At TM498927 turn right to reach a stile; this is hard to see through the reeds. On the other side continue on in the same direction along an obvious path. After a short distance the path curves to the right with a fence on the right; after this turn left along an obvious track. Go through a field gate and continue on along the track to a second field gate; go through a clapper gate beside the field gate and continue on towards White House Farm ahead.
Just before a car park is reached on the left after a short distance, turn left down a grassy path with the car park on the right. At the end of the car park join a path that soon curves to the right and continues on with a ditch to the left. As the main path curves off to the left continue along a minor path that soon curves to the right and then the left to cross a stile into a field. Keep a hedge on the left until a stile is reached ahead; cross this to reach a road below Ivy House Country Hotel at TM512921.
Cross the road and a stile on the other side to enter another field. Keep the hedge on the left; at the end of the field cross a stile beside a field gate and continue on, still with a hedge on the left. Cross a stile at the end of the field and continue between two fences for about twenty yards to reach a surfaced road inside a caravan park. Cross the surfaced road and a few parking spots to join a path across grass. This soon dives between hedges before ending at another surfaced road. Cross the road and head on, still between hedges. When the hedges end the trail emerges out onto a rough track; follow this until it reaches Oulton Broad South station at TM519922.
I extended the walk slightly by following the track as it curved to the left to end at a T-junction with the A1117 road; turn left and follow the A1117 north until a car park is reached on the left, which makes a convenient place to start the next leg of the Angles Way northwards.
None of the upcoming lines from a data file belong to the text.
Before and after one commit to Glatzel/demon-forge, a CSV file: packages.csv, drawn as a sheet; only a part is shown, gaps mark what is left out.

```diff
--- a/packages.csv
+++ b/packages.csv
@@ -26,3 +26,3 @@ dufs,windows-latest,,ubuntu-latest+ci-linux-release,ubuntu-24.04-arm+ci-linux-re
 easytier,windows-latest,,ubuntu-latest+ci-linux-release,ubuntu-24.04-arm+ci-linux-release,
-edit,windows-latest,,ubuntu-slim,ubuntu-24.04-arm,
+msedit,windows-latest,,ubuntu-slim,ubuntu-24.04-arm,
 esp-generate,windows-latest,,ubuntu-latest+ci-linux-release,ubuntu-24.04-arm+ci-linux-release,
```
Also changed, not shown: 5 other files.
This makes a total distance of 21.7 miles, with 652 feet of ascent and 673 feet of descent.
In theory transport between Oulton Broad and Bungay is simple; as mentioned in the notes, in practice it was complex. A few train services a day travel between Oulton Broad South ang Beccles stations. To travel between Beccles and Bungay you can use Anglian Coach and Bus service 580, which travels between Beccles and Diss roughly every hour during the day.
Please note that I take no responsibility for anything that may happen when following these directions. If you intend to follow this route, then please use the relevant maps and check the route out before you go out. As always when walking, use common sense and you should be fine.
If you find any information on any of these routes that is inaccurate, or you wish to add anything, then please email me.
All images on this site are © of the author. Any reproduction, retransmissions, or republication of all or part of any document found on this site is expressly prohibited, unless the author has explicitly granted its prior written consent to so reproduce, retransmit, or republish the material. All other rights reserved.
Although this site includes links providing convenient direct access to other Internet sites, I do not endorse, approve, certify or make warranties or representations as to the accuracy of the information on these sites.
And finally, enjoy your walking!